Publication Date: 17/01/2019, on BMC medical informatics and decision making
by Castaldo R, Montesinos L, Melillo P, James C, Pecchia L
This paper suggests a method to assess the extent to which ultra-short Heart Rate Variability (HRV) features (less than 5 min) can be considered as valid surrogates of short HRV features (nominally 5 min). Short term HRV analysis has been widely investigated for mental stress assessment, whereas the validity of ultra-short HRV features remains unclear. Therefore, this study proposes a method to explore the extent to which HRV excerpts can be shortened without losing their ability to automatically detect mental stress.
Milk From Cow Fed With High Forage/Concentrate Ratio Diet: Beneficial Effect on Rat Skeletal Muscle Inflammatory State and Oxidative Stress Through Modulation of Mitochondrial Functions and AMPK Activity.
Publication Date: 17/01/2019, on Frontiers in physiology
by Trinchese G, Cavaliere G, Penna E, De Filippo C, Cimmino F, Catapano A, Musco N, Tudisco R, Lombardi P, Infascelli F, Messina G, Muredda L, Banni S, Monda M, Crispino M, Mollica MP
Milk and dairy products are relevant components of daily diet and are part of dietary recommendation in many countries due to their content of key nutrients. However, the relatively high content of saturated fat of the milk and its extensive usage for every age group raises concerns about its potential negative health effects. Therefore, in the last years, several researchers dedicated their attention to milk production and quality. Milk fatty acids profile depend on cow feeding and in particular on the type of forage and concentrate and forage/concentrate ratio. It was demonstrated that feeding dairy cows with a 70/30 forage/concentrate ratio yields milk with a low ω6:ω3 ratio and high CLA levels. In this work, we demonstrated that the supplementation of rats diet with this high forage milk (HFM) results, in the skeletal muscle of these animals, in a reduced lipid content and inflammation levels, and an improved mitochondrial lipid oxidation, and redox status through modulation of AMPK activity.

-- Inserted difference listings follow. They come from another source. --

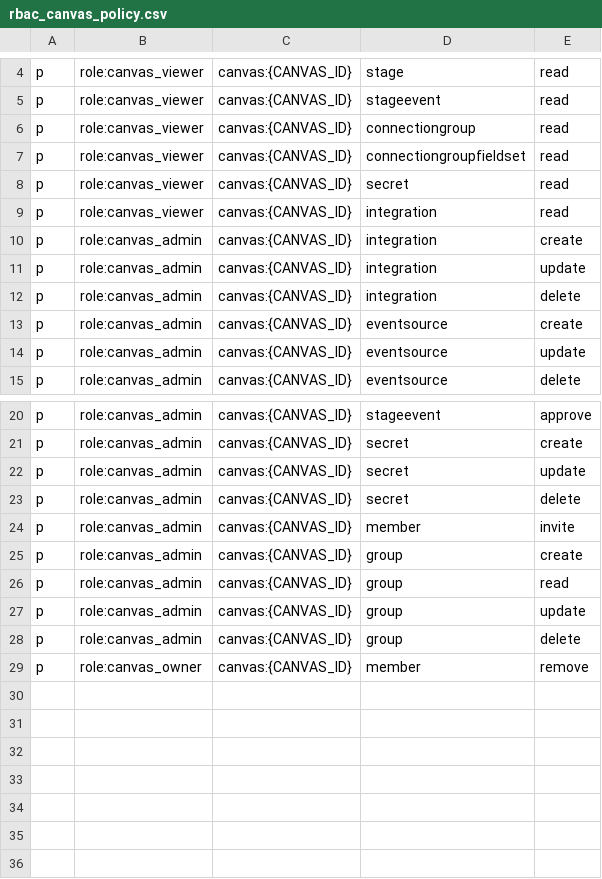
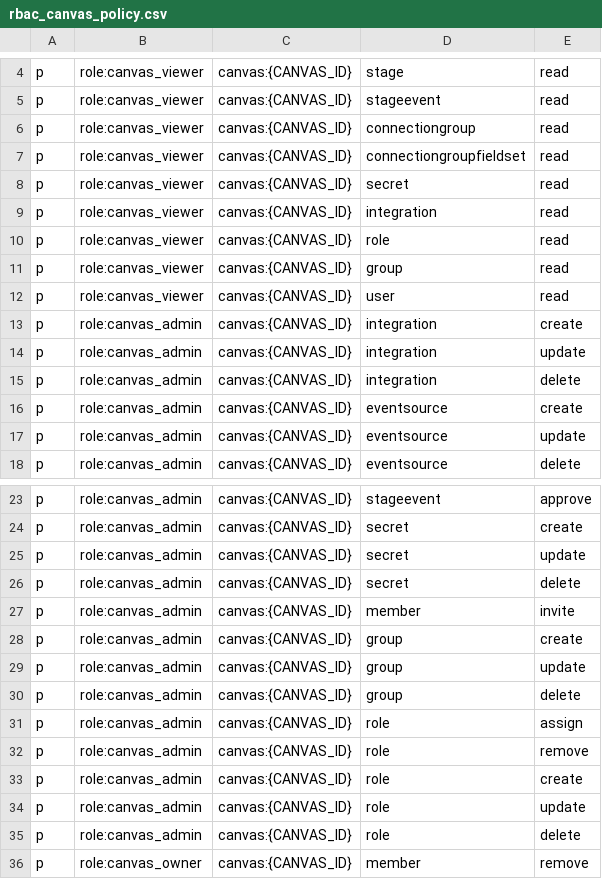
Before and after one commit to EtnDiaz/superplane, a CSV file: rbac/rbac_canvas_policy.csv, drawn as a sheet; only a part is shown, gaps mark what is left out; removed rows and columns are numbered as before the commit, all else as after; the diff names each change by its address in the sheet, - before the commit and + after, or states it on an @@ line.

```diff
--- a/rbac/rbac_canvas_policy.csv
+++ b/rbac/rbac_canvas_policy.csv
+row 10: p | role:canvas_viewer | canvas:{CANVAS_ID} | role | read
+row 11: p | role:canvas_viewer | canvas:{CANVAS_ID} | group | read
+row 12: p | role:canvas_viewer | canvas:{CANVAS_ID} | user | read
-row 26: p | role:canvas_admin | canvas:{CANVAS_ID} | group | read
+row 31: p | role:canvas_admin | canvas:{CANVAS_ID} | role | assign
+row 32: p | role:canvas_admin | canvas:{CANVAS_ID} | role | remove
+row 33: p | role:canvas_admin | canvas:{CANVAS_ID} | role | create
+row 34: p | role:canvas_admin | canvas:{CANVAS_ID} | role | update
+row 35: p | role:canvas_admin | canvas:{CANVAS_ID} | role | delete
```
Also changed, not shown: rbac/rbac_org_policy.csv, 53 other files.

Crowding and conformation interplay on human DNA G-quadruplex by ultraviolet resonant Raman scattering.
Publication Date: 14/01/2019, on Physical chemistry chemical physics : PCCP
by Di Fonzo S, Bottari C, Brady JW, Tavagnacco L, Caterino M, Petraccone L, Amato J, Giancola C, Cesàro A

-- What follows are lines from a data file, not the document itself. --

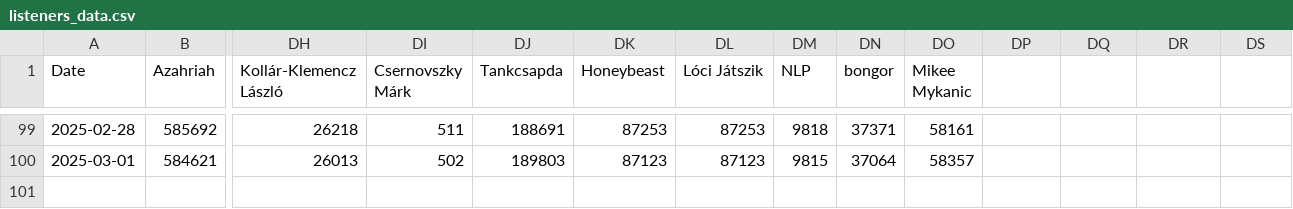
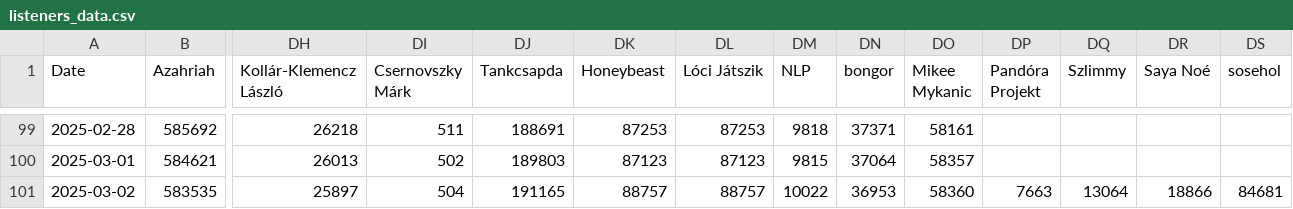
Before and after one commit to YadamD/stocksify, a CSV file: data/listeners_data.csv, drawn as a sheet; only a part is shown, gaps mark what is left out; rows hold the shown columns only; the diff names each change by its address in the sheet, - before the commit and + after, or states it on an @@ line.

```diff
--- a/data/listeners_data.csv
+++ b/data/listeners_data.csv
-DP1: (empty)
+DP1: Pandóra Projekt
-DQ1: (empty)
+DQ1: Szlimmy
-DR1: (empty)
+DR1: Saya Noé
-DS1: (empty)
+DS1: sosehol
+row 101: 2025-03-02 | 583535 | 25897 | 504 | 191165 | 88757 | 88757 | 10022 | 36953 | 58360 | 7663 | 13064 | 18866 | 84681
```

The G-quadruplex-forming telomeric sequence (TTAGGG)4TT was investigated by polarized Ultraviolet Resonance Raman Scattering (UVRR) at 266 nm. The presence of 40% poly(ethylene glycol) and the so-called "self-crowding" condition were used to induce the hybrid-to-parallel topology transition. Analysis of frequency shifts with temperature showed the role of several functional groups in the topological transitions and provides structural dynamical information. Circular dichroism under similar conditions was used as a reference. UVRR shed light on the effect of intramolecular interactions and of local and environmental dynamics in promoting different G-quadruplex topologies, induced by solution conditions or by temperature changes. Overall, these findings showed the enormous potential of this spectroscopy for G-quadruplex conformational studies.
Comparison of alternate and original forms of the Montreal Cognitive Assessment (MoCA): an Italian normative study.
Publication Date: 14/01/2019, on Neurological sciences : official journal of the Italian Neurological Society and of the Italian Society of Clinical Neurophysiology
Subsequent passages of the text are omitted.